As a result, Kent was the only Dodger to amass the requisite plate appearances to qualify for the batting title. When Olmedo Saenz racks up 225 at-bats in the 4-5 spots in the order, your offense clearly has issues.

Colletti, taking no chances, has made a slew of changes this winter. He's signed free agents Rafael Furcal, Nomar Garciaparra, Bill Mueller, Kenny Lofton, Brett Tomko and Sandy Alomar Jr., acquired Danys Baez and Lance Carter from the Devil Rays for pitching prospects Edwin Jackson and Chuck Tiffany, and added Jae Seo from the Mets in a deal for reliever Duaner Sanchez.

Some moves look better on paper than others. Seo, who went 8-2 with a 2.59 ERA in New York, is an underrated pickup and might be ready to blossom. Conversely, a two-year, $8.75 million commitment to Tomko seems a bit extravagant, even if the Padres also were pursuing him.

But the overall picture is still positive. The Furcal and Garciaparra acquisitions give the Dodgers some juice with the ticket-buying public, and all of Colletti's contracts are of sufficiently short duration that they won't block the progress of the organization's mother lode of prospects.

The challenge of molding these disparate parts into a team falls to Little, and as a manager that players universally like and respect, he appears well-suited for the job. Colletti spoke to a dozen people from all corners of the baseball world during the hiring process and received glowing reviews. He even heard from a player or two who called unsolicited to give Little endorsements.

The résumé speaks for itself. In 16 years as a minor-league manager, Little learned to deal with homesick kids in Rookie League and disgruntled veterans in Triple-A ball. He worked in a demanding media market in Boston, spent 10 years in a winning environment in the Atlanta system, and embraced the concept of flexibility at every step along the way. The Dodgers expect to promote pitcher Chad Billingsley, catcher Russell Martin, third baseman Andy LaRoche and several other elite prospects in the next year or two, and they wanted a manager who's not married to the veterans.

"Sometimes a manager is reluctant to play a kid," Colletti said. "I needed Grady to be open minded that if a young player is ready, we'll give him an opportunity.
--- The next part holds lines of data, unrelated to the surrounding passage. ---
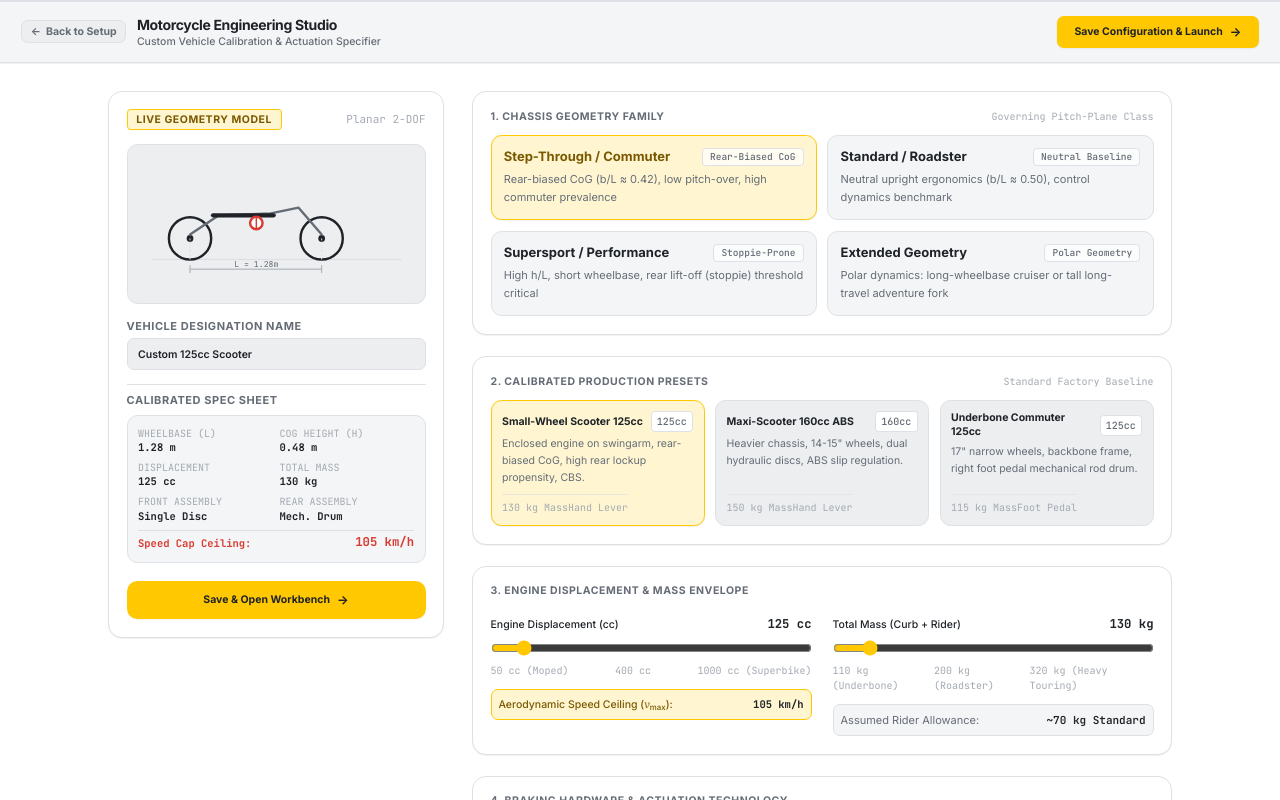
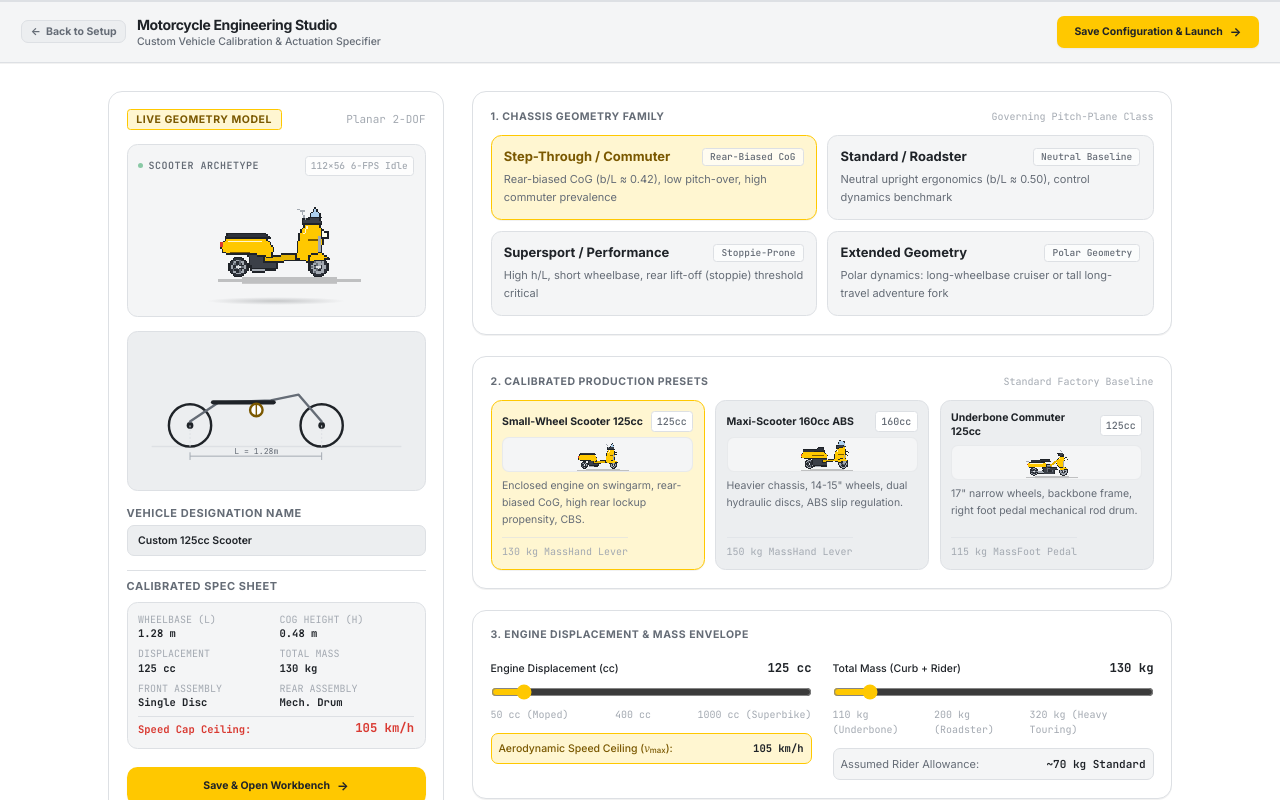
Before and after one commit to kzc0des/Moto-Braking-Dynamics, an Angular app in the folder client/: page /configure in a window 1280 px wide. Shown: the top 800 px of the page. Built offline with nearby package versions, Linux system fonts and the light colour scheme; no server answers.

Commit message:
refactor: display live animated sprite preview and preset silhouette thumbnails in configure studio

```diff
--- a/client/src/app/features/setup/configure-studio/configure-studio.css
+++ b/client/src/app/features/setup/configure-studio/configure-studio.css
@@ -1,3 +1,56 @@
 :host {
   display: block;
 }
+
+/* ========================================================
+   PIXEL-ART FLEET SPRITE ANIMATION & THUMBNAILS
+   ======================================================== */
+
+.bike-idle-stage {
+  position: relative;
+  width: 100%;
+  height: 110px;
+  display: flex;
+  align-items: center;
+  justify-content: center;
+}
+
+.bike-idle-sprite {
+  width: 112px;
+  height: 56px;
+  transform: scale(1.6);
+  transform-origin: center center;
+  background-repeat: no-repeat;
+  background-position: 0 0;
+  image-rendering: pixelated;
+  image-rendering: crisp-edges;
+  animation: sprite-idle-loop 1s steps(6) infinite;
+}
+
+@keyframes sprite-idle-loop {
+  from {
+    background-position: 0 0;
+  }
+  to {
+    background-position: -672px 0; /* 6 frames * 112px = 672px */
+  }
+}
+
+.bike-shadow-oval {
+  width: 140px;
+  height: 8px;
+  background: radial-gradient(ellipse at center, rgba(31, 35, 40, 0.22) 0%, rgba(31, 35, 40, 0) 70%);
+  border-radius: 50%;
+  margin-top: -6px;
+}
+
+.preset-thumb-sprite {
+  width: 112px;
+  height: 56px;
+  transform: scale(0.58);
+  transform-origin: center center;
+  background-repeat: no-repeat;
+  background-position: 0 0;
+  image-rendering: pixelated;
+  image-rendering: crisp-edges;
+}
--- a/client/src/app/features/setup/configure-studio/configure-studio.html
+++ b/client/src/app/features/setup/configure-studio/configure-studio.html
@@ -47,6 +47,27 @@
             <span class="text-[11px] font-mono text-[var(--ink-3)]">Planar 2-DOF</span>
           </div>
 
+          <!-- Live Animated Sprite Machine Viewport -->
+          <div class="w-full border border-[var(--kerb)] rounded-xl bg-[var(--concrete)] p-3 flex flex-col items-center justify-center gap-1.5 relative overflow-hidden">
+            <div class="w-full flex items-center justify-between z-10">
+              <span class="text-[10px] font-mono uppercase tracking-wider text-[var(--ink-2)] font-semibold flex items-center gap-1.5">
+                <span class="w-1.5 h-1.5 rounded-full bg-[var(--ok)] animate-pulse"></span>
+                {{ activeSpriteKey() }} archetype
+              </span>
+              <span class="text-[9.5px] font-mono px-1.5 py-0.5 rounded bg-white/80 border border-[var(--kerb)] text-[var(--ink-3)] font-medium">
+                112×56 6-FPS Idle
+              </span>
+            </div>
+
+            <div class="bike-idle-stage my-1">
+              <div
+                class="bike-idle-sprite"
+                [style.background-image]="'url(sprites/' + activeSpriteKey() + '_sheet.png)'"
+              ></div>
+            </div>
+            <div class="bike-shadow-oval"></div>
+          </div>
+
           <!-- Dynamic SVG Schematic Viewport -->
           <div class="w-full border border-[var(--kerb)] rounded-xl bg-[var(--well)] p-4 flex items-center justify-center">
             <svg width="100%" height="130" viewBox="0 0 280 110" role="img" class="block">
@@ -65,8 +86,8 @@
               <!-- Rider Seat Bar -->
               <line [attr.x1]="svgCoords().seatA" y1="46" [attr.x2]="svgCoords().seatB" y2="46" stroke="var(--ink)" stroke-width="4.5" stroke-linecap="round" />
               <!-- Dynamic Center of Gravity Indicator -->
-              <circle [attr.cx]="svgCoords().cx" [attr.cy]="svgCoords().cy" r="6.5" fill="#FFFFFF" stroke="var(--danger)" stroke-width="2.5" />
-              <line [attr.x1]="svgCoords().cx" [attr.y1]="svgCoords().cyTop" [attr.x2]="svgCoords().cx" [attr.y2]="svgCoords().cyBot" stroke="var(--danger)" stroke-width="1.5" />
+              <circle [attr.cx]="svgCoords().cx" [attr.cy]="svgCoords().cy" r="6.5" fill="#FFFFFF" stroke="var(--line-deep)" stroke-width="2.5" />
+              <line [attr.x1]="svgCoords().cx" [attr.y1]="svgCoords().cyTop" [attr.x2]="svgCoords().cx" [attr.y2]="svgCoords().cyBot" stroke="var(--line-deep)" stroke-width="1.5" />
               <!-- Wheelbase Dimension Leader Line -->
               <line [attr.x1]="svgCoords().rx" y1="102" [attr.x2]="svgCoords().fx" y2="102" stroke="var(--ink-3)" stroke-width="1" />
               <line [attr.x1]="svgCoords().rx" y1="98" [attr.x2]="svgCoords().rx" y2="106" stroke="var(--ink-3)" stroke-width="1" />
@@ -185,16 +206,25 @@
               <button
                 type="button"
                 (click)="applyPreset(preset)"
-                class="p-3 rounded-xl border text-left flex flex-col justify-between gap-2 cursor-pointer transition-all min-h-[92px]"
+                class="p-3 rounded-xl border text-left flex flex-col justify-between gap-2.5 cursor-pointer transition-all min-h-[120px]"
                 [ngClass]="selectedPresetKey() === preset.key ? 'border-[var(--line)] bg-[var(--line-tint)] shadow-2xs' : 'border-[var(--kerb)] bg-[var(--well)] hover:bg-[var(--concrete)] hover:border-[var(--kerb)]'"
               >
                 <div>
-                  <div class="flex items-center justify-between gap-1 mb-1">
+                  <div class="flex items-center justify-between gap-1 mb-1.5">
                     <span class="text-xs font-bold text-[var(--ink)]">{{ preset.name }}</span>
                     <span class="text-[10px] font-mono px-1.5 py-0.5 rounded bg-white border border-[var(--kerb)] text-[var(--ink-2)] shrink-0 font-medium">
                       {{ preset.displacementCc }}cc
                     </span>
                   </div>
+
+                  <!-- Sprite Silhouette Thumbnail -->
+                  <div class="w-full h-10 bg-[var(--concrete)] rounded-lg border border-[var(--kerb)]/50 flex items-center justify-center overflow-hidden mb-1.5">
+                    <div
+                      class="preset-thumb-sprite"
+                      [style.background-image]="'url(sprites/' + preset.spriteKey + '_sheet.png)'"
+                    ></div>
+                  </div>
+
                   <p class="text-[10.5px] text-[var(--ink-2)] leading-relaxed m-0">
                     {{ preset.description }}
                   </p>
--- a/client/src/app/features/setup/configure-studio/configure-studio.ts
+++ b/client/src/app/features/setup/configure-studio/configure-studio.ts
@@ -4,6 +4,7 @@ import { FormsModule } from '@angular/forms';
 import { Router, ActivatedRoute } from '@angular/router';
 import { GarageService, getMaxSpeedForCc } from '../../../core/services/garage.service';
 import { EMPIRICAL_PRESETS, EmpiricalPresetDescriptor } from '../../../core/models/archetype-defaults';
+import { VehicleSpriteKey } from '../../../core/models/benchmark.types';
 
 export interface FamilyDescriptor {
   key: 'step_through' | 'standard' | 'supersport' | 'extended';
@@ -83,6 +84,20 @@ export class ConfigureStudio implements OnInit {
   readonly activePresets = computed(() => {
     const famKey = this.family();
     return EMPIRICAL_PRESETS.filter(p => p.familyKey === famKey);
+  });
+
+  readonly activeSpriteKey = computed<Exclude<VehicleSpriteKey, 'ninja'>>(() => {
+    const presetKey = this.selectedPresetKey();
+    const foundPreset = EMPIRICAL_PRESETS.find(p => p.key === presetKey);
+    if (foundPreset) {
+      return foundPreset.spriteKey === 'ninja' ? 'supersport' : foundPreset.spriteKey;
+    }
+    const fam = this.family();
+    if (fam === 'step_through') return 'scooter';
+    if (fam === 'standard') return 'naked';
+    if (fam === 'supersport') return 'supersport';
+    if (fam === 'extended') return this.wheelbase() > 1.50 ? 'cruiser' : 'adventure';
+    return 'naked';
   });
 
   readonly maxSpeedKmh = computed(() => getMaxSpeedForCc(this.displacementCc()));
@@ -217,6 +232,7 @@ export class ConfigureStudio implements OnInit {
     const payload = {
       category: this.family(),
       title: this.title(),
+      spriteKey: this.activeSpriteKey(),
       displacementCc: this.displacementCc(),
       massKg: this.massKg(),
       frontBrake: this.frontBrake(),
```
Grady assured us that he has no reservations about that. He's completely on board with it."

To this day, people in Boston's front office insist the Pedro fiasco alone did not cost Little his job. The modern manager has a variety of tools available -- from computer printouts to video to advance scouting reports -- and the Red Sox felt Little was too prone to trust his gut rather than rely on the data at his disposal. There was some grousing about questionable game strategy and dubious bullpen management as well. "Too reactive, rather than proactive," was the common refrain on Little's performance.

But the beat writers who trooped into Little's office each day at Fenway Park and listened to him explain his lineup combinations and in-game decisions came to regard him as more than competent. And if the Red Sox thought Little was such a disaster, would they have hired a successor, Terry Francona, with such a similar approach to clubhouse management?

"I'll combine the use of any numbers we gather up with my gut instinct," Little said. "But if that's a label that's put on me, I can't see it's going to change tremendously. Whatever we did enabled a ball club in Boston to reach the seventh game of the ACLS. A lot of teams would like to be in that position."

To this day, Little remains a punching bag in Boston -- more vilified than the common pothole. His tenure in Los Angeles will either substantiate the rantings of chat-board Grady bashers or provide comfort to old-school types. For what it's worth, Bobby Cox hasn't done too badly as a "ball guy" with a knack for cultivating a positive clubhouse environment.

"People think Grady is a good ol' country boy because of that southern drawl, but his mind is a steel-trap mind," said Rich Donnelly, the Dodgers' new third base coach. "He might talk real slow, but he listens fast."

That sound you hear is the Dodgers calling and Grady Little saying, "thank you" for the opportunity. Maybe he never felt a need for redemption. It's here, regardless.

Jerry Crasnick covers baseball for ESPN Insider. His book "License To Deal" has been published by Rodale. Click here to order a copy. Jerry can be reached via e-mail.